  • Compute the variations between the row and column neighboring line pairs in an image.
  • Define 19-D feature vector, which is composed of two kinds. The first is the most significant nine variation values by descending order from the differences of the gradient, and the other is the most significant 10 variation values by descending order from the FT coefficient in step 2.
  • Input the 19-D feature vector in step 3 to a support vector machine (SVM) training to classify the median filtered image and the other image types that are unaltered or altered.

In this section, the experimental methodology used in the experiments is described, and then compared to the experimental results of the proposed variation-based MF detector to the MFR AR and the MFF methods to verify the effectiveness of the proposed method. The MFR AR which has a very short 10-D feature vector and the MFF have good performances in the existing MF detectors, so they are the best to compare.

Experimental Methodology

SVM training and testing was performed by inputting the constructed 19-D feature vector to an SVM classifier for the training of the MF classification.

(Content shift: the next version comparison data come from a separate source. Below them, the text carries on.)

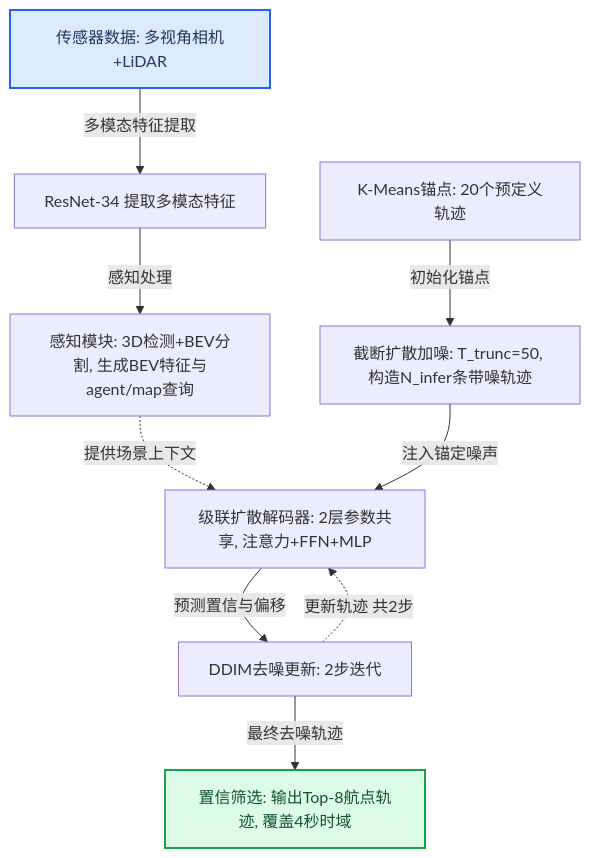
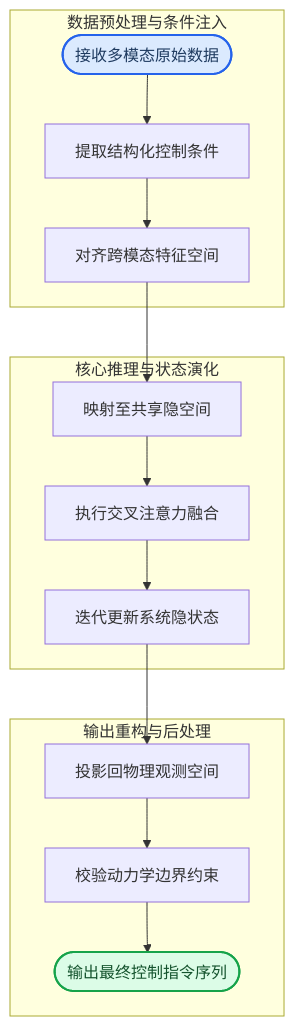
One commit to ShinewineW/paper-rolling changed the third of 10 diagrams in person_vault/2026-06-08_DiffusionDrive_2411.15139/report.md. Above: the diagram before and after it, drawn with Mermaid. The commit also changed other lines of this file and 300 other files, not shown here.

````diff
--- a/person_vault/2026-06-08_DiffusionDrive_2411.15139/report.md
+++ b/person_vault/2026-06-08_DiffusionDrive_2411.15139/report.md
@@ -96,27 +117,33 @@
 ```mermaid
 flowchart TB
-    A["传感器数据: 多视角相机+LiDAR"]
-    B["ResNet-34 提取多模态特征"]
-    C["感知模块: 3D检测+BEV分割, 生成BEV特征与agent/map查询"]
-    D["K-Means锚点: 20个预定义轨迹"]
-    E["截断扩散加噪: T_trunc=50, 构造N_infer条带噪轨迹"]
-    F["级联扩散解码器: 2层参数共享, 注意力+FFN+MLP"]
-    G["DDIM去噪更新: 2步迭代"]
-    H["置信筛选: 输出Top-8航点轨迹, 覆盖4秒时域"]
+    subgraph data_prep ["数据预处理与条件注入"]
+        raw_input(["接收多模态原始数据"])
+        cond_extract["提取结构化控制条件"]
+        norm_align["对齐跨模态特征空间"]
+    end
+    subgraph core_engine ["核心推理与状态演化"]
+        latent_map["映射至共享隐空间"]
+        attn_fusion["执行交叉注意力融合"]
+        step_update["迭代更新系统隐状态"]
+    end
+    subgraph output_gen ["输出重构与后处理"]
+        decode_proj["投影回物理观测空间"]
+        constraint_check["校验动力学边界约束"]
+        final_output(["输出最终控制指令序列"])
+    end
 
-    A -->|多模态特征提取| B
-    B -->|感知处理| C
-    C -.->|提供场景上下文| F
-    D -->|初始化锚点| E
-    E -->|注入锚定噪声| F
-    F -->|预测置信与偏移| G
-    G -.->|更新轨迹 共2步| F
-    G -->|最终去噪轨迹| H
+    raw_input --> cond_extract
+    cond_extract --> norm_align
+    norm_align --> latent_map
+    latent_map --> attn_fusion
+    attn_fusion --> step_update
+    step_update --> decode_proj
+    decode_proj --> constraint_check
+    constraint_check --> final_output
 
     classDef required fill:#dbeafe,stroke:#2563eb,stroke-width:2px,color:#1e3a5f
     classDef output fill:#dcfce7,stroke:#16a34a,stroke-width:2px,color:#14532d
     classDef optional fill:#fef9c3,stroke:#ca8a04,stroke-width:2px,color:#713f12
-
-    class A required
-    class H output
+    class raw_input required
+    class final_output output
 ```
````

C-SVM7 with Gaussian kernel is employed as the classifier Display Formula

K(xi,xj)=exp(γxixj2)(γ>0).(14)
Moreover, it trained in an SVM classifier with fourfold cross-validation in conjunction with a grid search for the best parameters of C and γ in the multiplicative grid Display Formula
(C,γ){(2i,2j)|4×i,4×jZ}.(15)
The searching step size of (i,j) is 0.25, and then those parameters are used to get the classifier model on the training set.

The experiments prepared the following image database:

  • The BOSE2 image database (June 2016)8 consisted of 10,000 downsampled and cropped natural grayscale images of a fixed size of 512×512  pixels.
  • The UCID image database9 consists of 1338 uncompressed color images of size 512×384 or 384×512  pixels.
  • The SAM image database (June 2016)10 which is a raw image database containing 5150 uncompressed raw color images of the size of 256×256  pixels.

This results in the image database and, where necessary, the images were converted to 8-bit grayscale images and used in the experiments.

For the effective measurement of the proposed method in the experiment, four kinds of test items, area under curve (AUC), the classification ratio, the minimal average decision error (Pe), and PTP at PFP=0.01 (PTP and PFP denote the true-positive and false-positive rates, respectively). Also, the classified rate of the experimental AUC results is interpreted using the traditional academic point system. The definition of AUC grade is described in Ref. 11Display Formula

Pe=min(PFP+1=PTP2).(16)
BOWS2 10,000 images, UCID 1388 images, and SAM 5150 images are used for MFD, and the test image types are prepared as ORI (unaltered), MF3 (median window size: 3×3), MF5 (median window size: 5×5), MF35 (“35” denotes the MF3 and MF5) composed of the randomly selected images (each 5000 in the MF3 and MF5 of BOWS2, each 694 in the MF3 and MF5 of UCID, and each 2575 in the MF3 and MF5 of SAM, respectively), JPEG (QF=90), downscaling (0.6), upscaling (1.5), and upscaling (2.0), respectively.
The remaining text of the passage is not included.